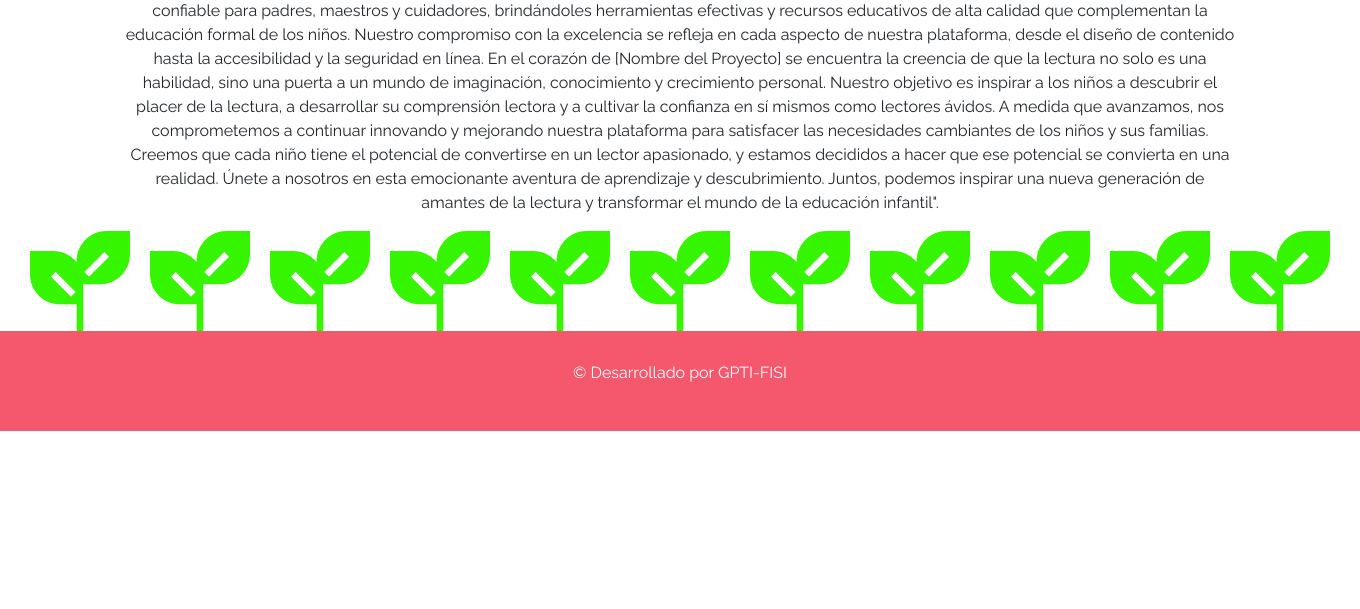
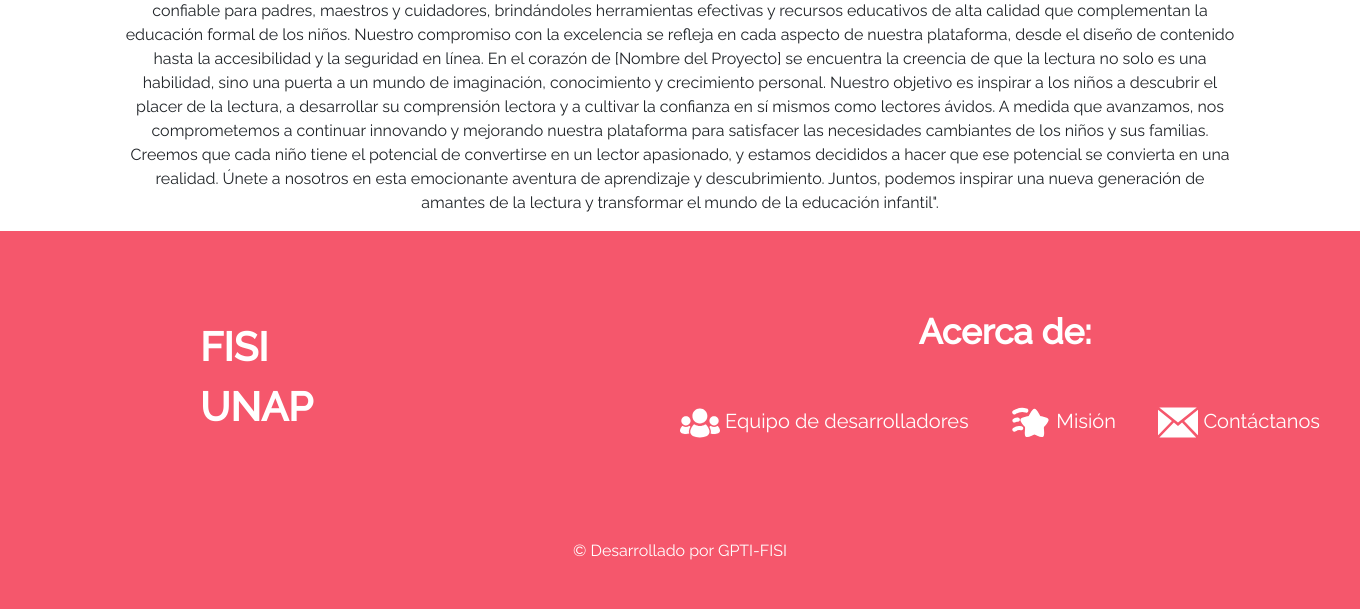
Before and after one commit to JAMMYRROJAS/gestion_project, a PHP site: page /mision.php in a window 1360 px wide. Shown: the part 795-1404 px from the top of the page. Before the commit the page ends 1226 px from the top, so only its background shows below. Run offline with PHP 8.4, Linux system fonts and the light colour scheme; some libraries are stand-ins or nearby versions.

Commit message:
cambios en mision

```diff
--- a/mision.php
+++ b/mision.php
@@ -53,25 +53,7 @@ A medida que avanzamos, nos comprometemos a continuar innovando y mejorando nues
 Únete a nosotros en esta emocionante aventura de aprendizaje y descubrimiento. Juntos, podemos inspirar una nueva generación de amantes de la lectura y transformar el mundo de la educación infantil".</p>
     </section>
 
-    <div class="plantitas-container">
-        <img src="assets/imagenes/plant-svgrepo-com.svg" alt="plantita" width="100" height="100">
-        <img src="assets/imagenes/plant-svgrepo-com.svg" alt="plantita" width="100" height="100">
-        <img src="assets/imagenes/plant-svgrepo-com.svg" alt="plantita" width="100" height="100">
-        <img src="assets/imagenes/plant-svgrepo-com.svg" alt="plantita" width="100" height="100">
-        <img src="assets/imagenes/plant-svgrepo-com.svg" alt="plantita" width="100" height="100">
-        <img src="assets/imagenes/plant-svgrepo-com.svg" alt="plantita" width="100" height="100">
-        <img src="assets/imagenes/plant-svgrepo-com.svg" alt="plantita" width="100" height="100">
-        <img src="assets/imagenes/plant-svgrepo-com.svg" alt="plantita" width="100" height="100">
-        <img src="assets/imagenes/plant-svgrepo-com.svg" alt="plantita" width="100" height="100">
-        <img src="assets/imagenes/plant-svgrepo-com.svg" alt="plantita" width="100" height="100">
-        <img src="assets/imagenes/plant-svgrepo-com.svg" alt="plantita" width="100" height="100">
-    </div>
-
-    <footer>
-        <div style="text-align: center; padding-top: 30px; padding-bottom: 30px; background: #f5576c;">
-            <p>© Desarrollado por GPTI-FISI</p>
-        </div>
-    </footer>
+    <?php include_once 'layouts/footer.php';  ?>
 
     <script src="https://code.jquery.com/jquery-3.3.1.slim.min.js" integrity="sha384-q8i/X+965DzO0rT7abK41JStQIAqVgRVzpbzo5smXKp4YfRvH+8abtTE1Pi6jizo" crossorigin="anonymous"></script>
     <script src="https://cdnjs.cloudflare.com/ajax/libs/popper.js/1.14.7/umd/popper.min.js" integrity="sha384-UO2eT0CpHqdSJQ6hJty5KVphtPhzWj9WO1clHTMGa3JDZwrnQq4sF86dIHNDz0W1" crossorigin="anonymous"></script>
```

#####

WHAT TO WORK ON
Line by line, give the material above again exactly, but without any pictures.

ANSWER SECTION
Before and after one commit to JAMMYRROJAS/gestion_project, a PHP site: page /mision.php in a window 1360 px wide. Shown: the part 795-1404 px from the top of the page. Before the commit the page ends 1226 px from the top, so only its background shows below. Run offline with PHP 8.4, Linux system fonts and the light colour scheme; some libraries are stand-ins or nearby versions.

Commit message:
cambios en mision

```diff
--- a/mision.php
+++ b/mision.php
@@ -53,25 +53,7 @@ A medida que avanzamos, nos comprometemos a continuar innovando y mejorando nues
 Únete a nosotros en esta emocionante aventura de aprendizaje y descubrimiento. Juntos, podemos inspirar una nueva generación de amantes de la lectura y transformar el mundo de la educación infantil".</p>
     </section>
 
-    <div class="plantitas-container">
-        <img src="assets/imagenes/plant-svgrepo-com.svg" alt="plantita" width="100" height="100">
-        <img src="assets/imagenes/plant-svgrepo-com.svg" alt="plantita" width="100" height="100">
-        <img src="assets/imagenes/plant-svgrepo-com.svg" alt="plantita" width="100" height="100">
-        <img src="assets/imagenes/plant-svgrepo-com.svg" alt="plantita" width="100" height="100">
-        <img src="assets/imagenes/plant-svgrepo-com.svg" alt="plantita" width="100" height="100">
-        <img src="assets/imagenes/plant-svgrepo-com.svg" alt="plantita" width="100" height="100">
-        <img src="assets/imagenes/plant-svgrepo-com.svg" alt="plantita" width="100" height="100">
-        <img src="assets/imagenes/plant-svgrepo-com.svg" alt="plantita" width="100" height="100">
-        <img src="assets/imagenes/plant-svgrepo-com.svg" alt="plantita" width="100" height="100">
-        <img src="assets/imagenes/plant-svgrepo-com.svg" alt="plantita" width="100" height="100">
-        <img src="assets/imagenes/plant-svgrepo-com.svg" alt="plantita" width="100" height="100">
-    </div>
-
-    <footer>
-        <div style="text-align: center; padding-top: 30px; padding-bottom: 30px; background: #f5576c;">
-            <p>© Desarrollado por GPTI-FISI</p>
-        </div>
-    </footer>
+    <?php include_once 'layouts/footer.php';  ?>
 
     <script src="https://code.jquery.com/jquery-3.3.1.slim.min.js" integrity="sha384-q8i/X+965DzO0rT7abK41JStQIAqVgRVzpbzo5smXKp4YfRvH+8abtTE1Pi6jizo" crossorigin="anonymous"></script>
     <script src="https://cdnjs.cloudflare.com/ajax/libs/popper.js/1.14.7/umd/popper.min.js" integrity="sha384-UO2eT0CpHqdSJQ6hJty5KVphtPhzWj9WO1clHTMGa3JDZwrnQq4sF86dIHNDz0W1" crossorigin="anonymous"></script>
```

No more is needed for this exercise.